Have only credentialed staff entering computerized physician orders

The core objective requiring Computerized Physician Order Entry (CPOE) has garnered a lot of attention due to Medicare redefining who may enter computerized physician orders to include “credentialed medical assistants.” However, Medicare did not provide much additional guidance as to who qualifies as a certified medical assistant, except to require that these professionals have third-party accreditation, can provide appropriate medical decision support based on assessments of any feedback from the entry system (ie, medication error warnings) and—except in the case of ophthalmology—are not scribes.

While Medicare is not constantly monitoring to ensure that the person entering computerized physician orders, all ONC-certified technology monitors who submits orders, and in the event of an audit, you will need to be able to show that only approved health care professionals are submitting orders.

Payment penalties for failing to previously attest or demonstrate MU start in 2015

The EHR incentive program can provide a helpful add-on payment, but it also comes at a risk to participants. Starting in 2015 (through 2020) you may be subject to a payment penalty for not previously participating in or demonstrating MU. In short, you must demonstrate MU before the current payment year to avoid the MU penalty tied to the current payment year.

The penalties start at 1% in 2015 and increase 1% each year, going up to 5% in 2019 and beyond. Congress may increase the penalty after it assesses the provider MU adoption rate throughout the country. The table below illustrates how the year in which you receive a penalty is linked to a prior reporting period.

Payment Penalty Year

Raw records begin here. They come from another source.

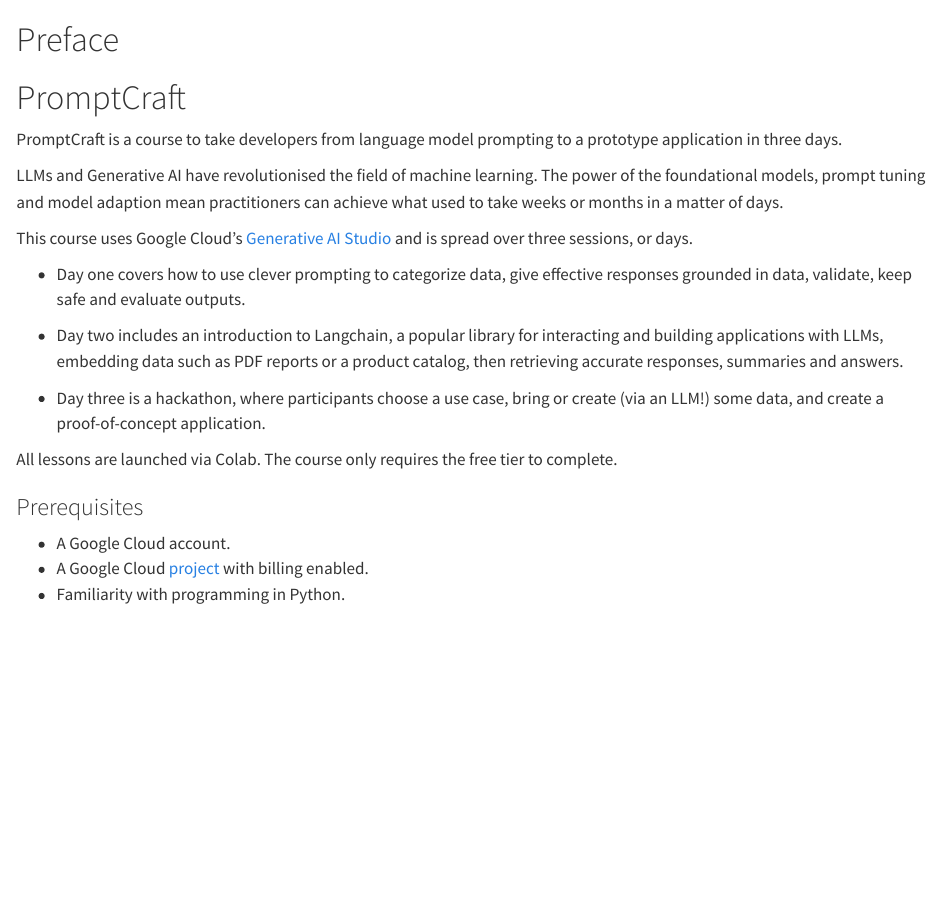
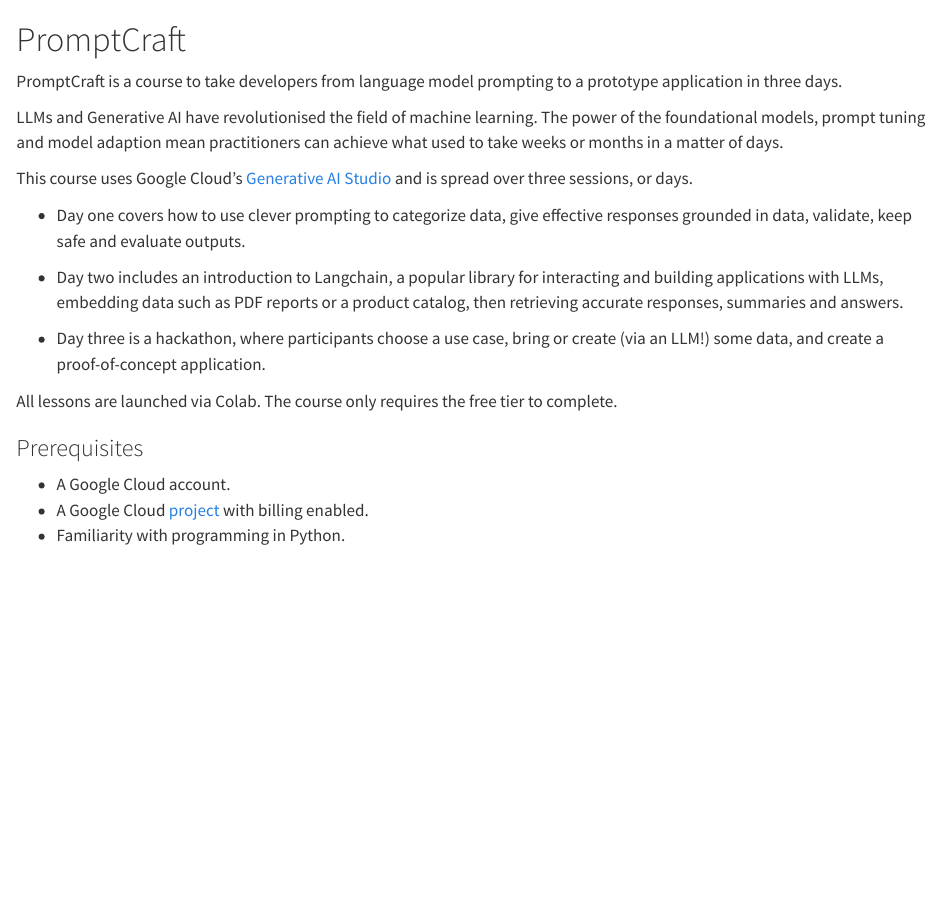
Before and after one commit to rastringer/promptcraft, a Quarto document (index.qmd): the page in a window 1100 px wide, from its top. Rendered offline with R 4.5, knitr and Pandoc in place of Quarto, with nearby package versions.

Commit message:
takes out intro

```diff
--- a/_quarto.yml
+++ b/_quarto.yml
@@ -18,7 +18,6 @@
     - product_retrieval_llms_embeddings.ipynb
     - day_2_exercise.ipynb
     - day_3_hackathon.ipynb
-    - intro.qmd
     - summary.qmd
     - references.qmd
 
--- a/index.qmd
+++ b/index.qmd
@@ -1,4 +1,3 @@
-# Preface {.unnumbered}
 
 # PromptCraft
 
```
Also changed, not shown: index.pdf, index.tex, 16 other files.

Reporting Period Year







Penalty Amount







 Consult the ASRS meaningful use FAQ for answers to your questions 

Published January 2015